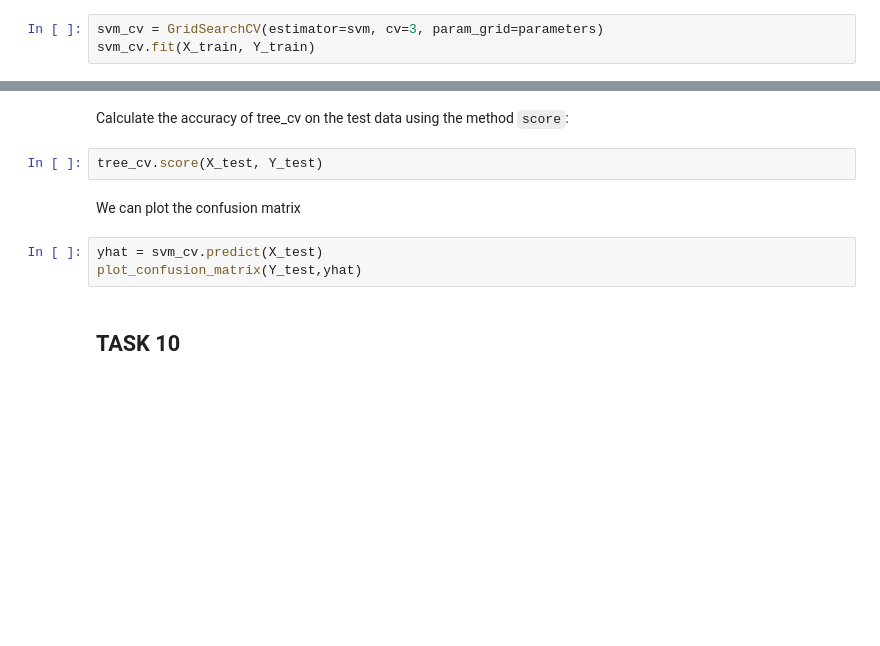
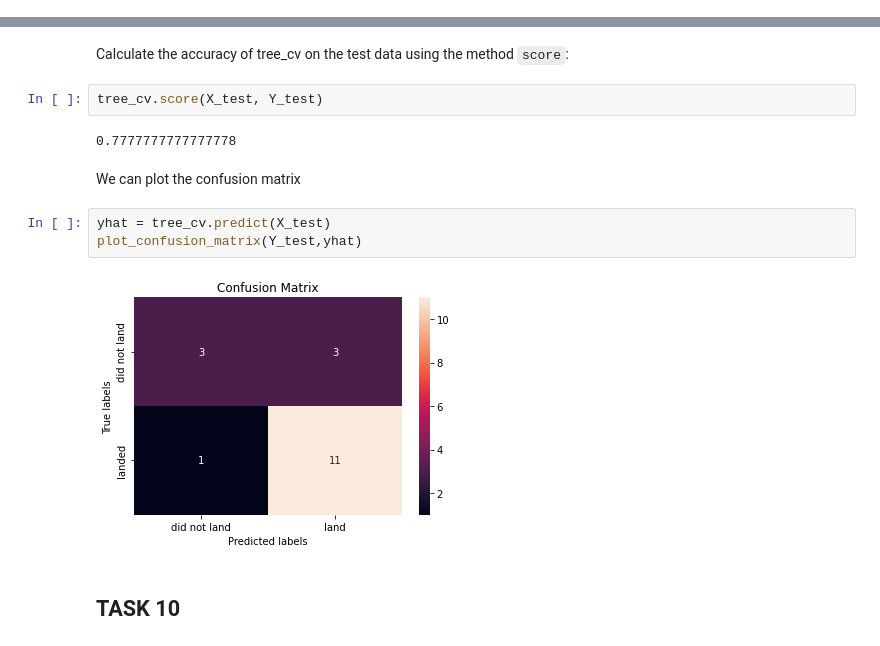
Before and after one commit to playerB/datasci-capstone-proj, a Jupyter notebook: Machine Learning Prediction.ipynb, the cells around one changed output, grey strips where cells are left out. Cells and saved outputs as stored; diff of their text form; blank space fills up the shorter version.

```diff
--- a/Machine Learning Prediction.ipynb
+++ b/Machine Learning Prediction.ipynb
@@ -222,6 +251,3 @@ svm = SVC()
-# %%
-svm_cv = GridSearchCV(estimator=svm, cv=3, param_grid=parameters)
-svm_cv.fit(X_train, Y_train)
 # %%
 print("tuned hpyerparameters :(best parameters) ",svm_cv.best_params_)
 print("accuracy :",svm_cv.best_score_)
@@ -261,11 +305,15 @@ print("accuracy :",tree_cv.best_score_)
 Calculate the accuracy of tree_cv on the test data using the method <code>score</code>:
 # %%
 tree_cv.score(X_test, Y_test)
+# %% [output]
+0.7777777777777778
 # %% [markdown]
 We can plot the confusion matrix
 # %%
-yhat = svm_cv.predict(X_test)
+yhat = tree_cv.predict(X_test)
 plot_confusion_matrix(Y_test,yhat)
+# %% [output]
+[figure, added]
 # %% [markdown]
 ## TASK  10
 # %% [markdown]
```
Also changed, not shown: parts of 8 cells of this notebook.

========

What the task asks = Repeat every entry above exactly; images stay out of the copy.

Written solution =
Before and after one commit to playerB/datasci-capstone-proj, a Jupyter notebook: Machine Learning Prediction.ipynb, the cells around one changed output, grey strips where cells are left out. Cells and saved outputs as stored; diff of their text form; blank space fills up the shorter version.

```diff
--- a/Machine Learning Prediction.ipynb
+++ b/Machine Learning Prediction.ipynb
@@ -222,6 +251,3 @@ svm = SVC()
-# %%
-svm_cv = GridSearchCV(estimator=svm, cv=3, param_grid=parameters)
-svm_cv.fit(X_train, Y_train)
 # %%
 print("tuned hpyerparameters :(best parameters) ",svm_cv.best_params_)
 print("accuracy :",svm_cv.best_score_)
@@ -261,11 +305,15 @@ print("accuracy :",tree_cv.best_score_)
 Calculate the accuracy of tree_cv on the test data using the method <code>score</code>:
 # %%
 tree_cv.score(X_test, Y_test)
+# %% [output]
+0.7777777777777778
 # %% [markdown]
 We can plot the confusion matrix
 # %%
-yhat = svm_cv.predict(X_test)
+yhat = tree_cv.predict(X_test)
 plot_confusion_matrix(Y_test,yhat)
+# %% [output]
+[figure, added]
 # %% [markdown]
 ## TASK  10
 # %% [markdown]
```
Also changed, not shown: parts of 8 cells of this notebook.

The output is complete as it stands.